We also saw a varroa mite last week, on the underside of a worker, so we gave them a patty of homemade bee bread – a grease patty with some pollen that we nabbed at the farm mixed in. Hopefully the tea tree oil will have an affect, because having mites means the bees are susceptible to a host of diseases.
We suspect that, in addition to chalk, the bees have a virus, DWV. From a post on one of the forums "Deformed Wing Virus, like other viruses, lives quite happily in happy adult bees...no problems. Along comes a varroa and and sucks up some infected hemolymph. In it's second move, it carries this virus to a 7/8 day old larva and infects it. The virus then interupts wing development and other healthy formation of this larva." The drone we saw dragged out of the hive yesterday did not have the parasite on him, but no way was he ever going to fly.
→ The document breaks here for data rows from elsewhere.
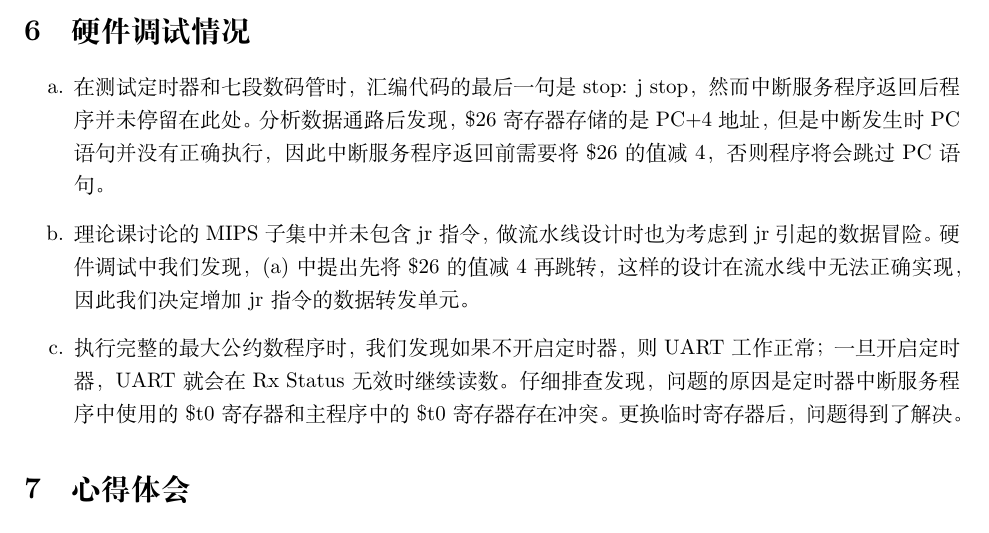
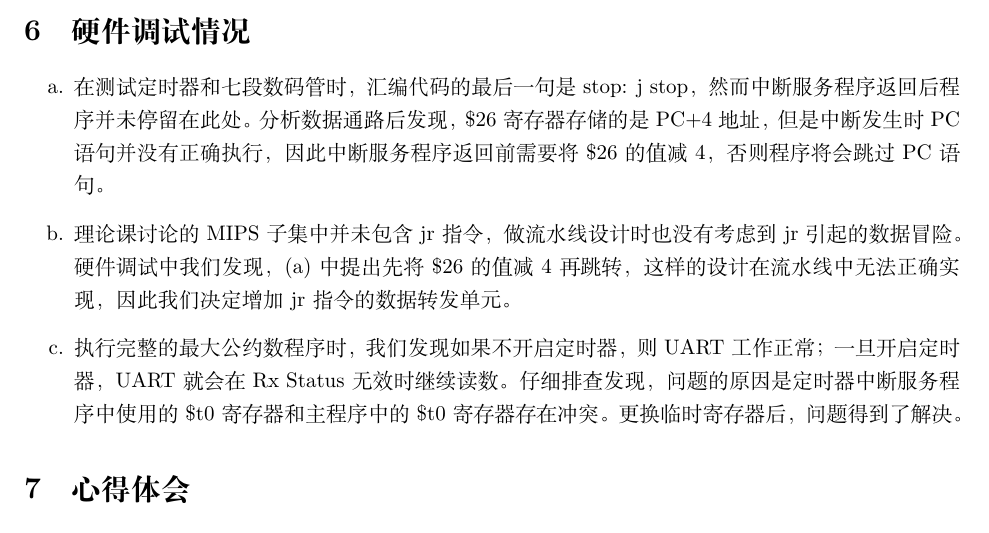
Before and after one commit to hann-wang/MIPS_CPU_2015, a LaTeX document (report/cpu_report.tex): part of page 15 of 16, cut so that both start at the same text. Compiled offline with XeLaTeX; a missing font is replaced by an installed copy or a similar font.

Commit message:
small mistake

```diff
--- a/report/cpu_report.tex
+++ b/report/cpu_report.tex
@@ -441,7 +441,7 @@
     \section{硬件调试情况}
         \begin{enumerate}
           \item 在测试定时器和七段数码管时，汇编代码的最后一句是stop: j stop，然而中断服务程序返回后程序并未停留在此处。分析数据通路后发现，\$26寄存器存储的是PC+4地址，但是中断发生时PC语句并没有正确执行，因此中断服务程序返回前需要将\$26的值减4，否则程序将会跳过PC语句。
-          \item 理论课讨论的MIPS子集中并未包含jr指令，做流水线设计时也为考虑到jr引起的数据冒险。硬件调试中我们发现，(a)中提出先将\$26 的值减4再跳转，这样的设计在流水线中无法正确实现，因此我们决定增加jr指令的数据转发单元。
+          \item 理论课讨论的MIPS子集中并未包含jr指令，做流水线设计时也没有考虑到jr引起的数据冒险。硬件调试中我们发现，(a)中提出先将\$26的值减4再跳转，这样的设计在流水线中无法正确实现，因此我们决定增加jr指令的数据转发单元。
           \item 执行完整的最大公约数程序时，我们发现如果不开启定时器，则UART工作正常；一旦开启定时器，UART就会在Rx Status无效时继续读数。仔细排查发现，问题的原因是定时器中断服务程序中使用的\$t0寄存器和主程序中的\$t0寄存器存在冲突。更换临时寄存器后，问题得到了解决。
         \end{enumerate}
 
```
Also changed, not shown: report/cpu_report.pdf.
The literature indicates that the virus is present in all hives. Since we can't keep it out of the hive, and most agree that DWV is spread via Varroa, the goal is to keep the virus from infecting the brood. If we can get rid of the Varroa, we can protect the brood from further infection.
We're going to give the grease patty some time to work, and speak with Marty as well. Our guess is that he'll tell us to cut out all the drone comb and maybe even re-queen, but we'll see.